Start of Records to use

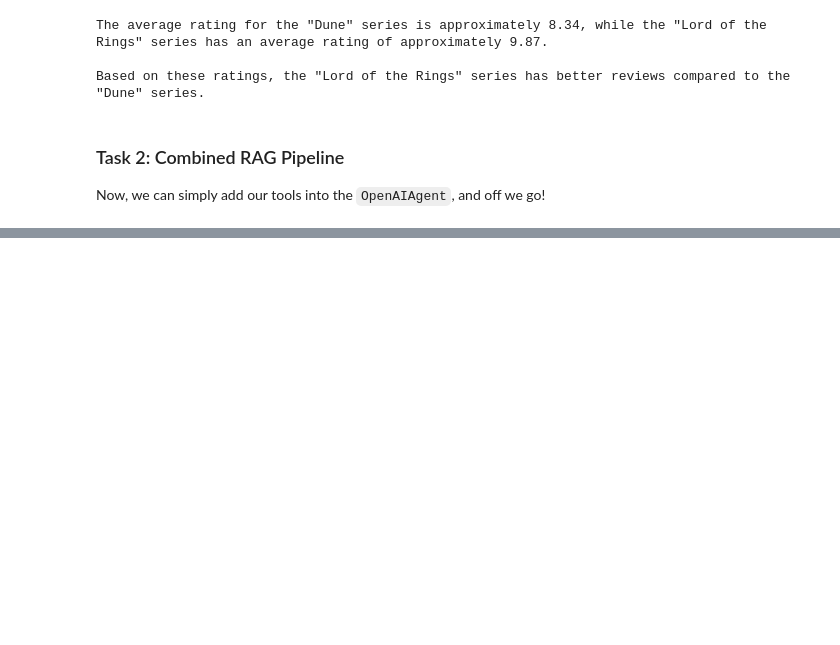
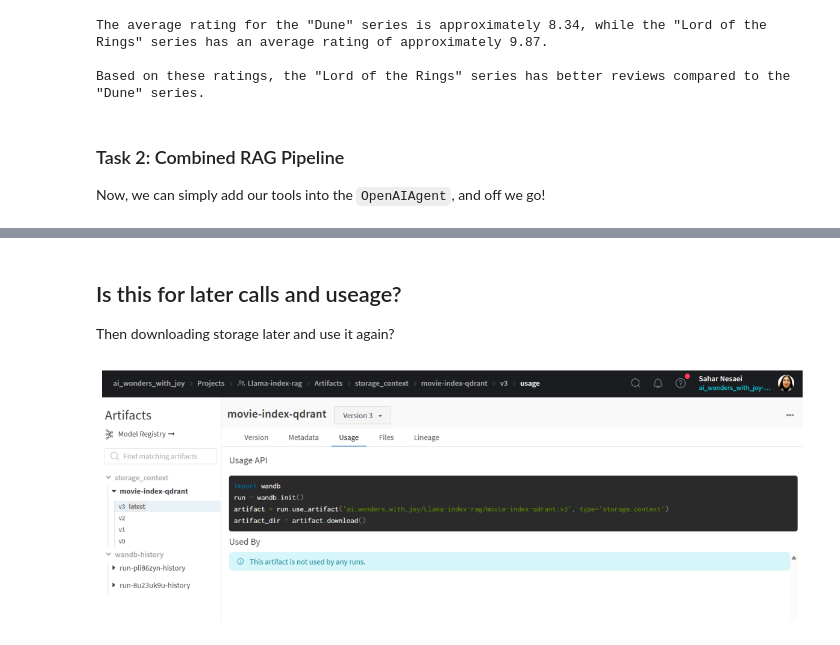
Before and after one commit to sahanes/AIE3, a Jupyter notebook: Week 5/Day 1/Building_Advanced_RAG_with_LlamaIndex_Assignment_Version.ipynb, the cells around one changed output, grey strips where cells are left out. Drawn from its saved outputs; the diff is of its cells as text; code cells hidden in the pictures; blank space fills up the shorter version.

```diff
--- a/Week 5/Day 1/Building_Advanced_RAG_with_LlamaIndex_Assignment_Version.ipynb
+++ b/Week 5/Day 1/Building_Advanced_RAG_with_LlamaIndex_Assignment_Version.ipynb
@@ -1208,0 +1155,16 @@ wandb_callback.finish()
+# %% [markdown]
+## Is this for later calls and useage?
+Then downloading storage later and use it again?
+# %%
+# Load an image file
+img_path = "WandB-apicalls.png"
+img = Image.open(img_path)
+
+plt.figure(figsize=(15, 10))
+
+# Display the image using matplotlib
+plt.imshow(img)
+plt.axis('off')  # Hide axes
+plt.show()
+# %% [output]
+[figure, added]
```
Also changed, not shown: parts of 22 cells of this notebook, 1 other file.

End of Records to use

• Assignment
Return the data above unchanged. Pictures are not part of the copy.

• Task response
Before and after one commit to sahanes/AIE3, a Jupyter notebook: Week 5/Day 1/Building_Advanced_RAG_with_LlamaIndex_Assignment_Version.ipynb, the cells around one changed output, grey strips where cells are left out. Drawn from its saved outputs; the diff is of its cells as text; code cells hidden in the pictures; blank space fills up the shorter version.

```diff
--- a/Week 5/Day 1/Building_Advanced_RAG_with_LlamaIndex_Assignment_Version.ipynb
+++ b/Week 5/Day 1/Building_Advanced_RAG_with_LlamaIndex_Assignment_Version.ipynb
@@ -1208,0 +1155,16 @@ wandb_callback.finish()
+# %% [markdown]
+## Is this for later calls and useage?
+Then downloading storage later and use it again?
+# %%
+# Load an image file
+img_path = "WandB-apicalls.png"
+img = Image.open(img_path)
+
+plt.figure(figsize=(15, 10))
+
+# Display the image using matplotlib
+plt.imshow(img)
+plt.axis('off')  # Hide axes
+plt.show()
+# %% [output]
+[figure, added]
```
Also changed, not shown: parts of 22 cells of this notebook, 1 other file.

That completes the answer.